TASK INPUT
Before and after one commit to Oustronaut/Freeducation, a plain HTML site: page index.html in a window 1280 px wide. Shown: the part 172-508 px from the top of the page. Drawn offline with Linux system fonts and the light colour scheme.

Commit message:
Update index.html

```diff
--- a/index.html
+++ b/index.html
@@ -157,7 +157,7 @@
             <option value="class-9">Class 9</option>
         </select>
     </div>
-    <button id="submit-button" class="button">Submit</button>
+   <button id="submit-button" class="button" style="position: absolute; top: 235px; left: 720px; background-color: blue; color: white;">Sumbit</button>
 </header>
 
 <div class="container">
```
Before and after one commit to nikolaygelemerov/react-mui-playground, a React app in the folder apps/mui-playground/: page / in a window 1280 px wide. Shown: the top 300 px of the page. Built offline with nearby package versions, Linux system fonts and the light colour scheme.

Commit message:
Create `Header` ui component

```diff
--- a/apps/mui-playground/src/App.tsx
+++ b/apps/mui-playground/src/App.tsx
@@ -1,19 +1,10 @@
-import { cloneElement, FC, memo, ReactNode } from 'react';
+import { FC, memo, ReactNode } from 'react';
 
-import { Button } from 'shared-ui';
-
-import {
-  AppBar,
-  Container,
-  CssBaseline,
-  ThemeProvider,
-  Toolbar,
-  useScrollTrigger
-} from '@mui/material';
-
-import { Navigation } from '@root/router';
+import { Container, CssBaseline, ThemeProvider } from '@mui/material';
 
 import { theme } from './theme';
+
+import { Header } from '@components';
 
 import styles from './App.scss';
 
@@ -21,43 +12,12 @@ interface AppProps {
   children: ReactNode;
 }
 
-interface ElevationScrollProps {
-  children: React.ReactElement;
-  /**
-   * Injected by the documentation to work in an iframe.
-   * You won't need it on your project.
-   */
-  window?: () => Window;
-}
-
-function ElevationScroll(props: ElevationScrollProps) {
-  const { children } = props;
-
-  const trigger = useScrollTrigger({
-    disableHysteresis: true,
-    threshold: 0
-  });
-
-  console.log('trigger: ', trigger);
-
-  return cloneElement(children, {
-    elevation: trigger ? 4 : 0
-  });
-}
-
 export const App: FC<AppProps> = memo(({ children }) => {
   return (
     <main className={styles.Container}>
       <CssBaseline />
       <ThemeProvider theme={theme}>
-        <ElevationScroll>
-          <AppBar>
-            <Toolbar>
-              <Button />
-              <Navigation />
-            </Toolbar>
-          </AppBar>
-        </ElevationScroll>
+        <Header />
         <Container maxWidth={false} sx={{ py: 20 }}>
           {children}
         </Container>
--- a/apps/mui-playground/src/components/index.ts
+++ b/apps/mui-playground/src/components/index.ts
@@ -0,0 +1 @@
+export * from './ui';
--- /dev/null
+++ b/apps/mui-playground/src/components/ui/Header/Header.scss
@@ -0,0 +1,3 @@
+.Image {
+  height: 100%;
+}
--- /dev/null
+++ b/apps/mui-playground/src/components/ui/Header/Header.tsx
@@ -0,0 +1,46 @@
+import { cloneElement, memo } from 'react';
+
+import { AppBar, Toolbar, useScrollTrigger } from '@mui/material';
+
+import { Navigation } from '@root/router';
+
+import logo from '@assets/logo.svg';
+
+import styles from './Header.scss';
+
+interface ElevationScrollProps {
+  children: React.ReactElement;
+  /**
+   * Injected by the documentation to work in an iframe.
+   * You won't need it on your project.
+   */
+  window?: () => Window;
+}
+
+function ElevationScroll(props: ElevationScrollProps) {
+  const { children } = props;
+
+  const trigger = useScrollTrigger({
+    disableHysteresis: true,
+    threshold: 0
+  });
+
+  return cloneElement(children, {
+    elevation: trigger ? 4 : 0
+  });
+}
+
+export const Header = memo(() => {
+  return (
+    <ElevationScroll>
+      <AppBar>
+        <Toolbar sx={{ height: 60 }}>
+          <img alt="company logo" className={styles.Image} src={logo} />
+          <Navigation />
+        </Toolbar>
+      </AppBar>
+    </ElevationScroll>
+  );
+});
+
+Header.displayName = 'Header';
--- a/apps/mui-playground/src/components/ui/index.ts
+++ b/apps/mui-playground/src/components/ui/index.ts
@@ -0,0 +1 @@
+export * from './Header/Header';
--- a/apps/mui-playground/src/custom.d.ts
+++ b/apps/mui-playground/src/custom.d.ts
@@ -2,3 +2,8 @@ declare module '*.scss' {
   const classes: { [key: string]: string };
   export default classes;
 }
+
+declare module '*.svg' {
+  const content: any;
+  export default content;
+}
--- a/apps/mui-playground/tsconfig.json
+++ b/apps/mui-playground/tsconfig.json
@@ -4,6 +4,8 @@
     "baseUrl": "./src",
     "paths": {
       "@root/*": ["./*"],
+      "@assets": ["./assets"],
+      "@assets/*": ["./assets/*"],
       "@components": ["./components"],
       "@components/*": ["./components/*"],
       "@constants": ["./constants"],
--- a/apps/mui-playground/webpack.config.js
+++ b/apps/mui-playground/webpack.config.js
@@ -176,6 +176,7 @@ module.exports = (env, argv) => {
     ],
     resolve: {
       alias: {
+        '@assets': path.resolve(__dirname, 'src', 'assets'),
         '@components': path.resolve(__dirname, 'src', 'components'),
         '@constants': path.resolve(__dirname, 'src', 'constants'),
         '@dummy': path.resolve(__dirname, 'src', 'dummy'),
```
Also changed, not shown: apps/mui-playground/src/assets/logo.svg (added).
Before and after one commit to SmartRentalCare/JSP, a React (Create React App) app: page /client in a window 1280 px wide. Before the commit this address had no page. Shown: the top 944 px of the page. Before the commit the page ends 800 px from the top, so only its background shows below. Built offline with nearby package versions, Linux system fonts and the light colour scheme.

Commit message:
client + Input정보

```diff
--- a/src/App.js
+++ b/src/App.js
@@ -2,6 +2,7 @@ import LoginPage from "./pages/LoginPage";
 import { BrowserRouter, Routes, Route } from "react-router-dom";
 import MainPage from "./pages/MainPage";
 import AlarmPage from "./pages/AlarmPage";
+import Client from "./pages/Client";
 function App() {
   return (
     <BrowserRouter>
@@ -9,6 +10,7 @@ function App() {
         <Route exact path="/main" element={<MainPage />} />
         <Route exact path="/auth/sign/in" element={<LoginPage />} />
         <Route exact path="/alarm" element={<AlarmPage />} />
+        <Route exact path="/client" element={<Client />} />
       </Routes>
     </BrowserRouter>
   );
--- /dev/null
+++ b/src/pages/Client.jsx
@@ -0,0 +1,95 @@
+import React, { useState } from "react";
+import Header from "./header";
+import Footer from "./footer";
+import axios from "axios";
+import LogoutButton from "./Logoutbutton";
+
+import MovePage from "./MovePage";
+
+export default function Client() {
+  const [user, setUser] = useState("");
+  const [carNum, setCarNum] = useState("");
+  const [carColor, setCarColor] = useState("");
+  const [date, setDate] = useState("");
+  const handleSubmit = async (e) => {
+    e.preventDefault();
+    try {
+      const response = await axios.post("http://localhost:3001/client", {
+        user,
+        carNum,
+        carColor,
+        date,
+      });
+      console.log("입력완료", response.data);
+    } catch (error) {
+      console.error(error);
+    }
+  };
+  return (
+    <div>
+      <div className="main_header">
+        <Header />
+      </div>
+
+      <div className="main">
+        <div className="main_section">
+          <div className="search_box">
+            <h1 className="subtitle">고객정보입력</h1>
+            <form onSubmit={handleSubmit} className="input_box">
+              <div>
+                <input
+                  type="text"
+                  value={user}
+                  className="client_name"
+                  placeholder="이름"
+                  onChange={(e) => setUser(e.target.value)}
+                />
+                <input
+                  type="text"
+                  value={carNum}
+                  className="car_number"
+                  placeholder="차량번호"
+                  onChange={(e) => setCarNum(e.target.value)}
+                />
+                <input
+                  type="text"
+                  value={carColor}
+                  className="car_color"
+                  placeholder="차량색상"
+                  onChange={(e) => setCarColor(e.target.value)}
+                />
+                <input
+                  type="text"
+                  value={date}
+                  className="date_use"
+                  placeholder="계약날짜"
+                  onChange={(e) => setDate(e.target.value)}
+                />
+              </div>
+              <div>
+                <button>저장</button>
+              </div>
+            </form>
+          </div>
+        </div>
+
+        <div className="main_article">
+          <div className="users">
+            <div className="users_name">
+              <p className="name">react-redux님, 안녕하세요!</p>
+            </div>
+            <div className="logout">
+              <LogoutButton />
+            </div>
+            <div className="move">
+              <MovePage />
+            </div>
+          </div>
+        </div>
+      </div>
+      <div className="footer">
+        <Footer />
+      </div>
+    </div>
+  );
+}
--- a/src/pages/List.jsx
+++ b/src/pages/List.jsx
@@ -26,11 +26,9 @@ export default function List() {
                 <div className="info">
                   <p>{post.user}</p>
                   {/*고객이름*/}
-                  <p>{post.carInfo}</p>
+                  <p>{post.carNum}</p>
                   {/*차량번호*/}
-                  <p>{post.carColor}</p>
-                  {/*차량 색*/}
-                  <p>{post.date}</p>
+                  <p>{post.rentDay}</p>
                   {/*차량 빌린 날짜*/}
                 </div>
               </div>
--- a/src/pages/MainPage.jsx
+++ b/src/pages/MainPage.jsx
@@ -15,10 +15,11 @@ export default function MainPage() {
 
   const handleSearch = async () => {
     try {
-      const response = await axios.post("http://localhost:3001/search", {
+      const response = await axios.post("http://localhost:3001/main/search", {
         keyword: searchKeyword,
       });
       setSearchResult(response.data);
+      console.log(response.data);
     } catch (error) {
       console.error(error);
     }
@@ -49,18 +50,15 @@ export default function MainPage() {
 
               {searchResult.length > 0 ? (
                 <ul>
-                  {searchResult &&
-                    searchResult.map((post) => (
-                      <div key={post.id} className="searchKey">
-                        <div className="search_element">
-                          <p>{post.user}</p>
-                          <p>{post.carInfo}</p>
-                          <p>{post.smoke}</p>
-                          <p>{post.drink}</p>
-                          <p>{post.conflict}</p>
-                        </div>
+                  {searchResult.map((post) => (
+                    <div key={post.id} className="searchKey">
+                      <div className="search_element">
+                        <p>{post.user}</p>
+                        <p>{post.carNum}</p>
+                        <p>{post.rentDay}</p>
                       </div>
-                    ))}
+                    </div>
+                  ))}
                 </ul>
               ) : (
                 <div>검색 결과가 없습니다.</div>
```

PROBLEM STATEMENT
Tally, in the data above, the lines where the word "project" occurs, and give the figure alone.

REPLY TO THE EXERCISE
2